MORE: Philips Hue Lights - A Guide to What Each Does (and Costs)

1. Open the Alexa app, and select the Smart Home tab in the bottom right corner (the little house shape).

2. Select the plus sign in the top right corner.

3. Press the button on the Philips Hue bridge. Note: If you have an Echo Plus, you can skip this step, as the bulbs can connect directly to the Plus. However, we recommend using the Hue bridge (and the Philips Hue app), as it allows for much greater control over the lights.

4. Select "Add Device." A screen will appear, saying Alexa is discovering devices; after, your Philips Hue bulbs should appear in the Devices section of the Alexa app.

5. Group lights with other smart home devices. Under the Groups tab in the Alexa app, you can select multiple smart home devices so that you can control them as one. This is especially handy if you're grouping them by room. You can either add your Hue lights to an existing group, or create a new group.

6. Control Philips Hue lighting scenes. If you've created a scene in the Philips Hue app, you can discover and control it through Alexa. Select the Scenes tab, "Discover Scenes," and scroll to the one you want. This tab also displays scenes created by other apps, such as the Logitech Harmony remotes, so it can get confusing as to what scene you want to activate.

How to Change the Color of Your Philips Hue Lights Using Alexa

If you have Philips Hue lights that can change color, you can control what color they change to from within the Alexa app.

1. From the Devices menu, select the light whose color you wish to change. Here, you can also turn the light on and off, adjust its brightness, and change its name.

2. Press the Set Color button at the bottom.

3. Select the color you want. Note that the Alexa app limits you to 16 colors; if you are looking for more options, you can verbally say one of the hundreds of colors that work with Alexa, use the Philips Hue app itself, or set up a custom command using IFTTT.

How to Change the Color of Your Philips Hue Lights Using Alexa and IFTTT

You can also change the color of your lights by linking your Alexa account to IFTTT, and creating an applet.

6. First, Authorize Alexa to work with your IFTTT account.

7. Open the IFTTT app (or website) and select Create an Applet.

8. Press the This button. This will let you select a trigger.

9. Select the Amazon Alexa icon.

10. Choose "Say a specific phrase.” This will activate the Echo when you say “Alexa trigger…”

11. Enter the phrase you wish to use. If you want the lights to turn blue, type “lights to blue” and press Next.

12. Select “That”.

13. Scroll down and select the Philips Hue icon.

14. Choose Change Color. Here, you can select not just the color you want the lights to change to, but also which lights you want to change color. Then press Next.

16. Press Finish in the following screen to activate the applet.

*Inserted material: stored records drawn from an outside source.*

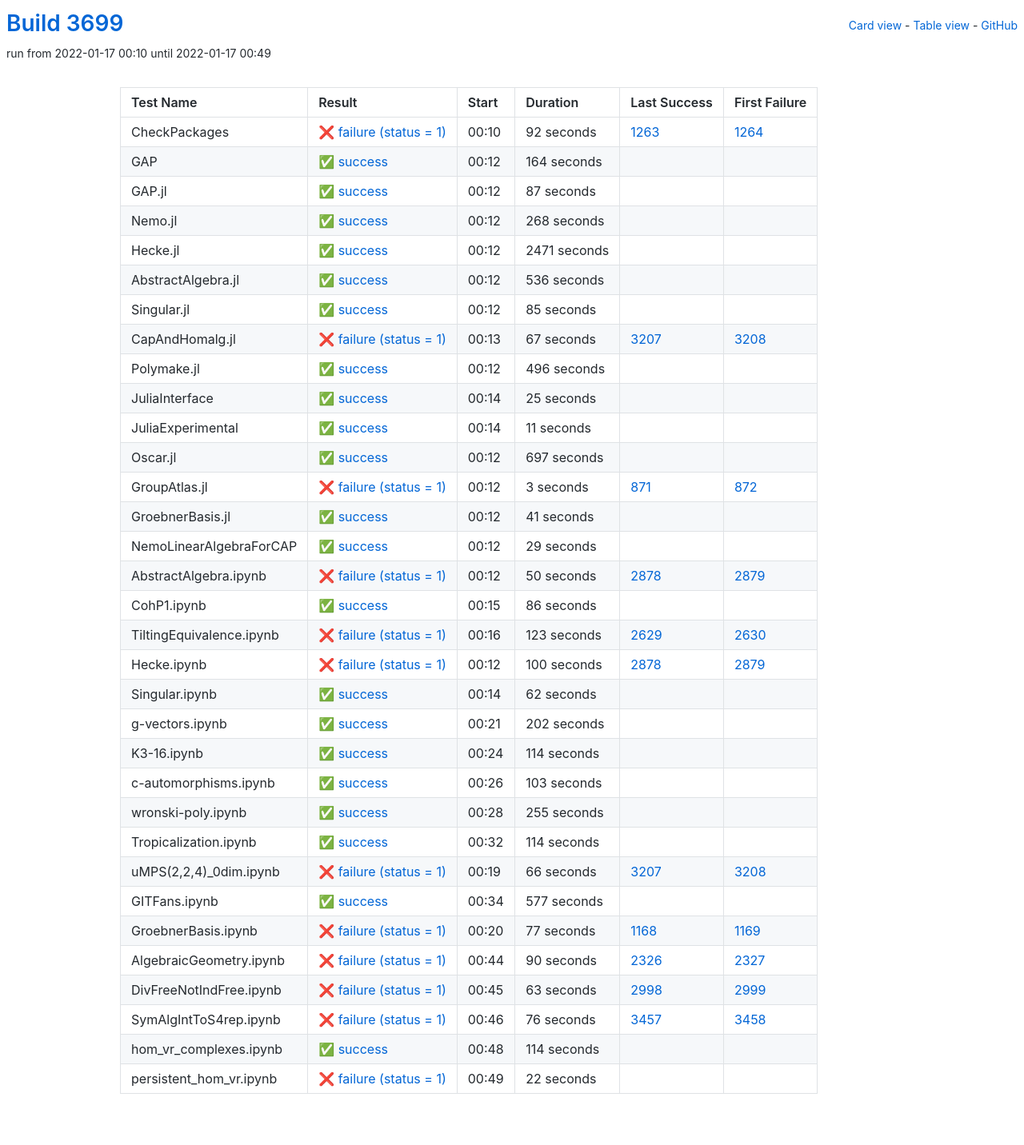
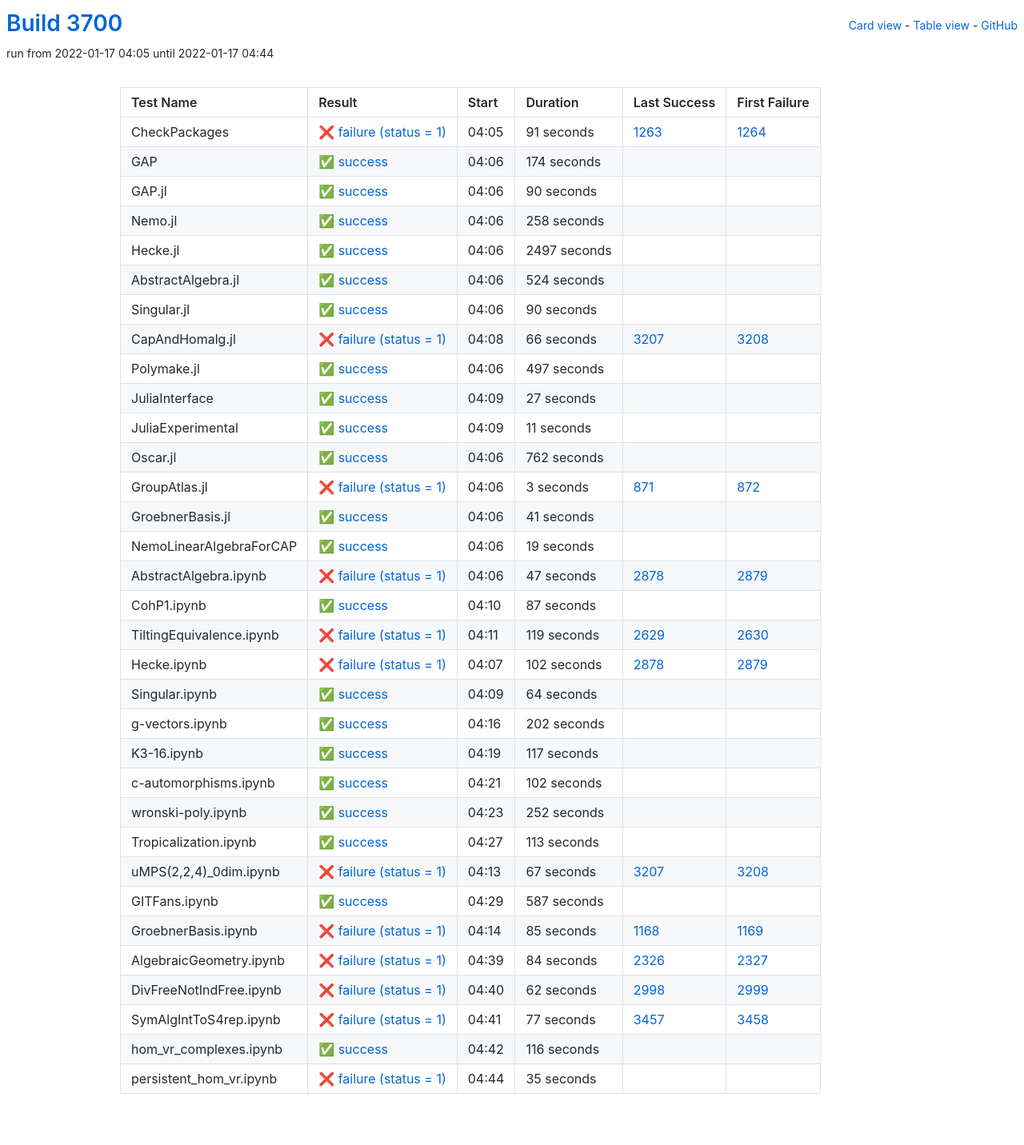
Before and after one commit to oscar-system/oscar-ci-status-stable, a Jekyll site: the page built from table.html, in a window 1280 px wide. Shown: the whole page at 80% size. Built offline with Jekyll 4.4.1, drawn with Linux system fonts in a browser that asks for light colours.

Commit message:
Build #3700

```diff
--- a/_data/ci.yml
+++ b/_data/ci.yml
@@ -1,6 +1,6 @@
 ---
-build: 3699
-build_url: https://oscarci.mathematik.uni-kl.de/job/oscar-stable/3699/
+build: 3700
+build_url: https://oscarci.mathematik.uni-kl.de/job/oscar-stable/3700/
 job: oscar-stable
 organization: oscar-system
 repo: oscar-ci-status-stable
@@ -8,128 +8,128 @@ repourl: https://github.com/oscar-system/oscar-ci-status-stable
 tests:
 - name: CheckPackages
   id: checkpackages
-  log: https://oscarci.mathematik.uni-kl.de/job/oscar-stable/3699/artifact/logs/build-3699/CheckPackages.log
-  start: 2022-01-17 00:10
+  log: https://oscarci.mathematik.uni-kl.de/job/oscar-stable/3700/artifact/logs/build-3700/CheckPackages.log
+  start: 2022-01-17 04:05
   success: false
   exitcode: 1
   status: failure
-  duration: 92
+  duration: 91
   last_success: 1263
   last_success_url: https://oscarci.mathematik.uni-kl.de/job/oscar-stable/1263/
   first_failure: 1264
   first_failure_url: https://oscarci.mathematik.uni-kl.de/job/oscar-stable/1264/
 - name: GAP
   id: gap
-  log: https://oscarci.mathematik.uni-kl.de/job/oscar-stable/3699/artifact/logs/build-3699/GAP.log
-  start: 2022-01-17 00:12
+  log: https://oscarci.mathematik.uni-kl.de/job/oscar-stable/3700/artifact/logs/build-3700/GAP.log
+  start: 2022-01-17 04:06
   success: true
   exitcode: 0
   status: success
-  duration: 164
+  duration: 174
   last_success: false
   last_success_url:
   first_failure: false
   first_failure_url:
 - name: GAP.jl
   id: gap-jl
-  log: https://oscarci.mathematik.uni-kl.de/job/oscar-stable/3699/artifact/logs/build-3699/GAP.jl.log
-  start: 2022-01-17 00:12
+  log: https://oscarci.mathematik.uni-kl.de/job/oscar-stable/3700/artifact/logs/build-3700/GAP.jl.log
+  start: 2022-01-17 04:06
   success: true
   exitcode: 0
   status: success
-  duration: 87
+  duration: 90
   last_success: false
   last_success_url:
   first_failure: false
   first_failure_url:
 - name: Nemo.jl
   id: nemo-jl
-  log: https://oscarci.mathematik.uni-kl.de/job/oscar-stable/3699/artifact/logs/build-3699/Nemo.jl.log
-  start: 2022-01-17 00:12
+  log: https://oscarci.mathematik.uni-kl.de/job/oscar-stable/3700/artifact/logs/build-3700/Nemo.jl.log
+  start: 2022-01-17 04:06
   success: true
   exitcode: 0
   status: success
-  duration: 268
+  duration: 258
   last_success: false
   last_success_url:
   first_failure: false
   first_failure_url:
 - name: Hecke.jl
   id: hecke-jl
-  log: https://oscarci.mathematik.uni-kl.de/job/oscar-stable/3699/artifact/logs/build-3699/Hecke.jl.log
-  start: 2022-01-17 00:12
+  log: https://oscarci.mathematik.uni-kl.de/job/oscar-stable/3700/artifact/logs/build-3700/Hecke.jl.log
+  start: 2022-01-17 04:06
   success: true
   exitcode: 0
   status: success
-  duration: 2471
+  duration: 2497
   last_success: false
   last_success_url:
   first_failure: false
   first_failure_url:
 - name: AbstractAlgebra.jl
   id: abstractalgebra-jl
-  log: https://oscarci.mathematik.uni-kl.de/job/oscar-stable/3699/artifact/logs/build-3699/AbstractAlgebra.jl.log
-  start: 2022-01-17 00:12
+  log: https://oscarci.mathematik.uni-kl.de/job/oscar-stable/3700/artifact/logs/build-3700/AbstractAlgebra.jl.log
+  start: 2022-01-17 04:06
   success: true
   exitcode: 0
   status: success
-  duration: 536
+  duration: 524
   last_success: false
   last_success_url:
   first_failure: false
   first_failure_url:
 - name: Singular.jl
   id: singular-jl
-  log: https://oscarci.mathematik.uni-kl.de/job/oscar-stable/3699/artifact/logs/build-3699/Singular.jl.log
-  start: 2022-01-17 00:12
+  log: https://oscarci.mathematik.uni-kl.de/job/oscar-stable/3700/artifact/logs/build-3700/Singular.jl.log
+  start: 2022-01-17 04:06
   success: true
   exitcode: 0
   status: success
-  duration: 85
+  duration: 90
   last_success: false
   last_success_url:
   first_failure: false
   first_failure_url:
 - name: CapAndHomalg.jl
   id: capandhomalg-jl
-  log: https://oscarci.mathematik.uni-kl.de/job/oscar-stable/3699/artifact/logs/build-3699/CapAndHomalg.jl.log
-  start: 2022-01-17 00:13
+  log: https://oscarci.mathematik.uni-kl.de/job/oscar-stable/3700/artifact/logs/build-3700/CapAndHomalg.jl.log
+  start: 2022-01-17 04:08
   success: false
   exitcode: 1
   status: failure
-  duration: 67
+  duration: 66
   last_success: 3207
   last_success_url: https://oscarci.mathematik.uni-kl.de/job/oscar-stable/3207/
   first_failure: 3208
   first_failure_url: https://oscarci.mathematik.uni-kl.de/job/oscar-stable/3208/
 - name: Polymake.jl
   id: polymake-jl
-  log: https://oscarci.mathematik.uni-kl.de/job/oscar-stable/3699/artifact/logs/build-3699/Polymake.jl.log
-  start: 2022-01-17 00:12
+  log: https://oscarci.mathematik.uni-kl.de/job/oscar-stable/3700/artifact/logs/build-3700/Polymake.jl.log
+  start: 2022-01-17 04:06
   success: true
   exitcode: 0
   status: success
-  duration: 496
+  duration: 497
   last_success: false
   last_success_url:
   first_failure: false
   first_failure_url:
 - name: JuliaInterface
   id: juliainterface
-  log: https://oscarci.mathematik.uni-kl.de/job/oscar-stable/3699/artifact/logs/build-3699/JuliaInterface.log
-  start: 2022-01-17 00:14
+  log: https://oscarci.mathematik.uni-kl.de/job/oscar-stable/3700/artifact/logs/build-3700/JuliaInterface.log
+  start: 2022-01-17 04:09
   success: true
   exitcode: 0
   status: success
-  duration: 25
+  duration: 27
   last_success: false
   last_success_url:
   first_failure: false
   first_failure_url:
 - name: JuliaExperimental
   id: juliaexperimental
-  log: https://oscarci.mathematik.uni-kl.de/job/oscar-stable/3699/artifact/logs/build-3699/JuliaExperimental.log
-  start: 2022-01-17 00:14
+  log: https://oscarci.mathematik.uni-kl.de/job/oscar-stable/3700/artifact/logs/build-3700/JuliaExperimental.log
+  start: 2022-01-17 04:09
   success: true
   exitcode: 0
   status: success
@@ -140,20 +140,20 @@ tests:
   first_failure_url:
 - name: Oscar.jl
   id: oscar-jl
-  log: https://oscarci.mathematik.uni-kl.de/job/oscar-stable/3699/artifact/logs/build-3699/Oscar.jl.log
-  start: 2022-01-17 00:12
+  log: https://oscarci.mathematik.uni-kl.de/job/oscar-stable/3700/artifact/logs/build-3700/Oscar.jl.log
+  start: 2022-01-17 04:06
   success: true
   exitcode: 0
   status: success
-  duration: 697
+  duration: 762
   last_success: false
   last_success_url:
   first_failure: false
   first_failure_url:
 - name: GroupAtlas.jl
   id: groupatlas-jl
-  log: https://oscarci.mathematik.uni-kl.de/job/oscar-stable/3699/artifact/logs/build-3699/GroupAtlas.jl.log
-  start: 2022-01-17 00:12
+  log: https://oscarci.mathematik.uni-kl.de/job/oscar-stable/3700/artifact/logs/build-3700/GroupAtlas.jl.log
+  start: 2022-01-17 04:06
   success: false
   exitcode: 1
   status: failure
@@ -164,8 +164,8 @@ tests:
   first_failure_url: https://oscarci.mathematik.uni-kl.de/job/oscar-stable/872/
 - name: GroebnerBasis.jl
   id: groebnerbasis-jl
-  log: https://oscarci.mathematik.uni-kl.de/job/oscar-stable/3699/artifact/logs/build-3699/GroebnerBasis.jl.log
-  start: 2022-01-17 00:12
+  log: https://oscarci.mathematik.uni-kl.de/job/oscar-stable/3700/artifact/logs/build-3700/GroebnerBasis.jl.log
+  start: 2022-01-17 04:06
   success: true
   exitcode: 0
   status: success
@@ -176,80 +176,80 @@ tests:
   first_failure_url:
 - name: NemoLinearAlgebraForCAP
   id: nemolinearalgebraforcap
-  log: https://oscarci.mathematik.uni-kl.de/job/oscar-stable/3699/artifact/logs/build-3699/NemoLinearAlgebraForCAP.log
-  start: 2022-01-17 00:12
+  log: https://oscarci.mathematik.uni-kl.de/job/oscar-stable/3700/artifact/logs/build-3700/NemoLinearAlgebraForCAP.log
+  start: 2022-01-17 04:06
   success: true
   exitcode: 0
   status: success
-  duration: 29
+  duration: 19
   last_success: false
   last_success_url:
   first_failure: false
   first_failure_url:
 - name: AbstractAlgebra.ipynb
   id: abstractalgebra-ipynb
-  log: https://oscarci.mathematik.uni-kl.de/job/oscar-stable/3699/artifact/logs/build-3699/AbstractAlgebra.ipynb.log
-  start: 2022-01-17 00:12
+  log: https://oscarci.mathematik.uni-kl.de/job/oscar-stable/3700/artifact/logs/build-3700/AbstractAlgebra.ipynb.log
+  start: 2022-01-17 04:06
   success: false
   exitcode: 1
   status: failure
-  duration: 50
+  duration: 47
   last_success: 2878
   last_success_url: https://oscarci.mathematik.uni-kl.de/job/oscar-stable/2878/
   first_failure: 2879
   first_failure_url: https://oscarci.mathematik.uni-kl.de/job/oscar-stable/2879/
 - name: CohP1.ipynb
   id: cohp1-ipynb
-  log: https://oscarci.mathematik.uni-kl.de/job/oscar-stable/3699/artifact/logs/build-3699/CohP1.ipynb.log
-  start: 2022-01-17 00:15
+  log: https://oscarci.mathematik.uni-kl.de/job/oscar-stable/3700/artifact/logs/build-3700/CohP1.ipynb.log
+  start: 2022-01-17 04:10
   success: true
   exitcode: 0
   status: success
-  duration: 86
+  duration: 87
   last_success: false
   last_success_url:
   first_failure: false
   first_failure_url:
 - name: TiltingEquivalence.ipynb
   id: tiltingequivalence-ipynb
-  log: https://oscarci.mathematik.uni-kl.de/job/oscar-stable/3699/artifact/logs/build-3699/TiltingEquivalence.ipynb.log
-  start: 2022-01-17 00:16
+  log: https://oscarci.mathematik.uni-kl.de/job/oscar-stable/3700/artifact/logs/build-3700/TiltingEquivalence.ipynb.log
+  start: 2022-01-17 04:11
   success: false
   exitcode: 1
   status: failure
-  duration: 123
+  duration: 119
   last_success: 2629
   last_success_url: https://oscarci.mathematik.uni-kl.de/job/oscar-stable/2629/
   first_failure: 2630
   first_failure_url: https://oscarci.mathematik.uni-kl.de/job/oscar-stable/2630/
 - name: Hecke.ipynb
   id: hecke-ipynb
-  log: https://oscarci.mathematik.uni-kl.de/job/oscar-stable/3699/artifact/logs/build-3699/Hecke.ipynb.log
-  start: 2022-01-17 00:12
+  log: https://oscarci.mathematik.uni-kl.de/job/oscar-stable/3700/artifact/logs/build-3700/Hecke.ipynb.log
+  start: 2022-01-17 04:07
   success: false
   exitcode: 1
   status: failure
-  duration: 100
+  duration: 102
   last_success: 2878
   last_success_url: https://oscarci.mathematik.uni-kl.de/job/oscar-stable/2878/
   first_failure: 2879
   first_failure_url: https://oscarci.mathematik.uni-kl.de/job/oscar-stable/2879/
 - name: Singular.ipynb
   id: singular-ipynb
-  log: https://oscarci.mathematik.uni-kl.de/job/oscar-stable/3699/artifact/logs/build-3699/Singular.ipynb.log
-  start: 2022-01-17 00:14
+  log: https://oscarci.mathematik.uni-kl.de/job/oscar-stable/3700/artifact/logs/build-3700/Singular.ipynb.log
+  start: 2022-01-17 04:09
   success: true
   exitcode: 0
   status: success
-  duration: 62
+  duration: 64
   last_success: false
   last_success_url:
   first_failure: false
   first_failure_url:
 - name: g-vectors.ipynb
   id: g-vectors-ipynb
-  log: https://oscarci.mathematik.uni-kl.de/job/oscar-stable/3699/artifact/logs/build-3699/g-vectors.ipynb.log
-  start: 2022-01-17 00:21
+  log: https://oscarci.mathematik.uni-kl.de/job/oscar-stable/3700/artifact/logs/build-3700/g-vectors.ipynb.log
+  start: 2022-01-17 04:16
   success: true
   exitcode: 0
   status: success
@@ -260,144 +260,144 @@ tests:
   first_failure_url:
 - name: K3-16.ipynb
   id: k3-16-ipynb
-  log: https://oscarci.mathematik.uni-kl.de/job/oscar-stable/3699/artifact/logs/build-3699/K3-16.ipynb.log
-  start: 2022-01-17 00:24
+  log: https://oscarci.mathematik.uni-kl.de/job/oscar-stable/3700/artifact/logs/build-3700/K3-16.ipynb.log
+  start: 2022-01-17 04:19
   success: true
   exitcode: 0
   status: success
-  duration: 114
+  duration: 117
   last_success: false
   last_success_url:
   first_failure: false
   first_failure_url:
 - name: c-automorphisms.ipynb
   id: c-automorphisms-ipynb
-  log: https://oscarci.mathematik.uni-kl.de/job/oscar-stable/3699/artifact/logs/build-3699/c-automorphisms.ipynb.log
-  start: 2022-01-17 00:26
+  log: https://oscarci.mathematik.uni-kl.de/job/oscar-stable/3700/artifact/logs/build-3700/c-automorphisms.ipynb.log
+  start: 2022-01-17 04:21
   success: true
   exitcode: 0
   status: success
-  duration: 103
+  duration: 102
   last_success: false
   last_success_url:
   first_failure: false
   first_failure_url:
 - name: wronski-poly.ipynb
   id: wronski-poly-ipynb
-  log: https://oscarci.mathematik.uni-kl.de/job/oscar-stable/3699/artifact/logs/build-3699/wronski-poly.ipynb.log
-  start: 2022-01-17 00:28
+  log: https://oscarci.mathematik.uni-kl.de/job/oscar-stable/3700/artifact/logs/build-3700/wronski-poly.ipynb.log
+  start: 2022-01-17 04:23
   success: true
   exitcode: 0
   status: success
-  duration: 255
+  duration: 252
   last_success: false
   last_success_url:
   first_failure: false
   first_failure_url:
 - name: Tropicalization.ipynb
   id: tropicalization-ipynb
-  log: https://oscarci.mathematik.uni-kl.de/job/oscar-stable/3699/artifact/logs/build-3699/Tropicalization.ipynb.log
-  start: 2022-01-17 00:32
+  log: https://oscarci.mathematik.uni-kl.de/job/oscar-stable/3700/artifact/logs/build-3700/Tropicalization.ipynb.log
+  start: 2022-01-17 04:27
   success: true
   exitcode: 0
   status: success
-  duration: 114
+  duration: 113
   last_success: false
   last_success_url:
   first_failure: false
   first_failure_url:
 - name: uMPS(2,2,4)_0dim.ipynb
   id: umps-2-2-4-0dim-ipynb
-  log: https://oscarci.mathematik.uni-kl.de/job/oscar-stable/3699/artifact/logs/build-3699/uMPS-2-2-4-_0dim.ipynb.log
-  start: 2022-01-17 00:19
+  log: https://oscarci.mathematik.uni-kl.de/job/oscar-stable/3700/artifact/logs/build-3700/uMPS-2-2-4-_0dim.ipynb.log
+  start: 2022-01-17 04:13
   success: false
   exitcode: 1
   status: failure
-  duration: 66
+  duration: 67
   last_success: 3207
   last_success_url: https://oscarci.mathematik.uni-kl.de/job/oscar-stable/3207/
   first_failure: 3208
   first_failure_url: https://oscarci.mathematik.uni-kl.de/job/oscar-stable/3208/
 - name: GITFans.ipynb
   id: gitfans-ipynb
-  log: https://oscarci.mathematik.uni-kl.de/job/oscar-stable/3699/artifact/logs/build-3699/GITFans.ipynb.log
-  start: 2022-01-17 00:34
+  log: https://oscarci.mathematik.uni-kl.de/job/oscar-stable/3700/artifact/logs/build-3700/GITFans.ipynb.log
+  start: 2022-01-17 04:29
   success: true
   exitcode: 0
   status: success
-  duration: 577
+  duration: 587
   last_success: false
   last_success_url:
   first_failure: false
   first_failure_url:
 - name: GroebnerBasis.ipynb
   id: groebnerbasis-ipynb
-  log: https://oscarci.mathematik.uni-kl.de/job/oscar-stable/3699/artifact/logs/build-3699/GroebnerBasis.ipynb.log
-  start: 2022-01-17 00:20
+  log: https://oscarci.mathematik.uni-kl.de/job/oscar-stable/3700/artifact/logs/build-3700/GroebnerBasis.ipynb.log
+  start: 2022-01-17 04:14
   success: false
   exitcode: 1
   status: failure
-  duration: 77
+  duration: 85
   last_success: 1168
   last_success_url: https://oscarci.mathematik.uni-kl.de/job/oscar-stable/1168/
   first_failure: 1169
   first_failure_url: https://oscarci.mathematik.uni-kl.de/job/oscar-stable/1169/
 - name: AlgebraicGeometry.ipynb
   id: algebraicgeometry-ipynb
-  log: https://oscarci.mathematik.uni-kl.de/job/oscar-stable/3699/artifact/logs/build-3699/AlgebraicGeometry.ipynb.log
-  start: 2022-01-17 00:44
+  log: https://oscarci.mathematik.uni-kl.de/job/oscar-stable/3700/artifact/logs/build-3700/AlgebraicGeometry.ipynb.log
+  start: 2022-01-17 04:39
   success: false
   exitcode: 1
   status: failure
-  duration: 90
+  duration: 84
   last_success: 2326
   last_success_url: https://oscarci.mathematik.uni-kl.de/job/oscar-stable/2326/
   first_failure: 2327
   first_failure_url: https://oscarci.mathematik.uni-kl.de/job/oscar-stable/2327/
 - name: DivFreeNotIndFree.ipynb
   id: divfreenotindfree-ipynb
-  log: https://oscarci.mathematik.uni-kl.de/job/oscar-stable/3699/artifact/logs/build-3699/DivFreeNotIndFree.ipynb.log
-  start: 2022-01-17 00:45
+  log: https://oscarci.mathematik.uni-kl.de/job/oscar-stable/3700/artifact/logs/build-3700/DivFreeNotIndFree.ipynb.log
+  start: 2022-01-17 04:40
   success: false
   exitcode: 1
   status: failure
-  duration: 63
+  duration: 62
   last_success: 2998
   last_success_url: https://oscarci.mathematik.uni-kl.de/job/oscar-stable/2998/
   first_failure: 2999
   first_failure_url: https://oscarci.mathematik.uni-kl.de/job/oscar-stable/2999/
 - name: SymAlgIntToS4rep.ipynb
   id: symalginttos4rep-ipynb
-  log: https://oscarci.mathematik.uni-kl.de/job/oscar-stable/3699/artifact/logs/build-3699/SymAlgIntToS4rep.ipynb.log
-  start: 2022-01-17 00:46
+  log: https://oscarci.mathematik.uni-kl.de/job/oscar-stable/3700/artifact/logs/build-3700/SymAlgIntToS4rep.ipynb.log
+  start: 2022-01-17 04:41
   success: false
   exitcode: 1
   status: failure
-  duration: 76
+  duration: 77
   last_success: 3457
   last_success_url: https://oscarci.mathematik.uni-kl.de/job/oscar-stable/3457/
   first_failure: 3458
   first_failure_url: https://oscarci.mathematik.uni-kl.de/job/oscar-stable/3458/
 - name: hom_vr_complexes.ipynb
   id: hom-vr-complexes-ipynb
-  log: https://oscarci.mathematik.uni-kl.de/job/oscar-stable/3699/artifact/logs/build-3699/hom_vr_complexes.ipynb.log
-  start: 2022-01-17 00:48
+  log: https://oscarci.mathematik.uni-kl.de/job/oscar-stable/3700/artifact/logs/build-3700/hom_vr_complexes.ipynb.log
+  start: 2022-01-17 04:42
   success: true
   exitcode: 0
   status: success
-  duration: 114
+  duration: 116
   last_success: false
   last_success_url:
   first_failure: false
   first_failure_url:
 - name: persistent_hom_vr.ipynb
   id: persistent-hom-vr-ipynb
-  log: https://oscarci.mathematik.uni-kl.de/job/oscar-stable/3699/artifact/logs/build-3699/persistent_hom_vr.ipynb.log
-  start: 2022-01-17 00:49
+  log: https://oscarci.mathematik.uni-kl.de/job/oscar-stable/3700/artifact/logs/build-3700/persistent_hom_vr.ipynb.log
+  start: 2022-01-17 04:44
   success: false
   exitcode: 1
   status: failure
-  duration: 22
+  duration: 35
   last_success: false
   last_success_url:
   first_failure: false
```
Also changed, not shown: README.md.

Here, you can also specify whether or not you want to receive a notification every time the applet runs.

Keep in mind that if you want to simply turn the lights on or off, you have to say “Alexa, turn living room lights on.” However, if you’re going through IFTTT, you’ll need to say “Alexa, trigger lights to red.”

MORE: For more Alexa-related tips, tricks, and how-tos, check out our complete guide to Alexa.

Mike Prospero
U.S. Editor-in-Chief, Tom's Guide

Michael A. Prospero is the U.S. Editor-in-Chief for Tom’s Guide. He oversees all evergreen content and oversees the Homes, Smart Home, and Fitness/Wearables categories for the site. In his spare time, he also tests out the latest drones, electric scooters, and smart home gadgets, such as video doorbells. Before his tenure at Tom's Guide, he was the Reviews Editor for Laptop Magazine, a reporter at Fast Company, the Times of Trenton, and, many eons back, an intern at George magazine. He received his undergraduate degree from Boston College, where he worked on the campus newspaper The Heights, and then attended the Columbia University school of Journalism. When he’s not testing out the latest running watch, electric scooter, or skiing or training for a marathon, he’s probably using the latest sous vide machine, smoker, or pizza oven, to the delight — or chagrin — of his family.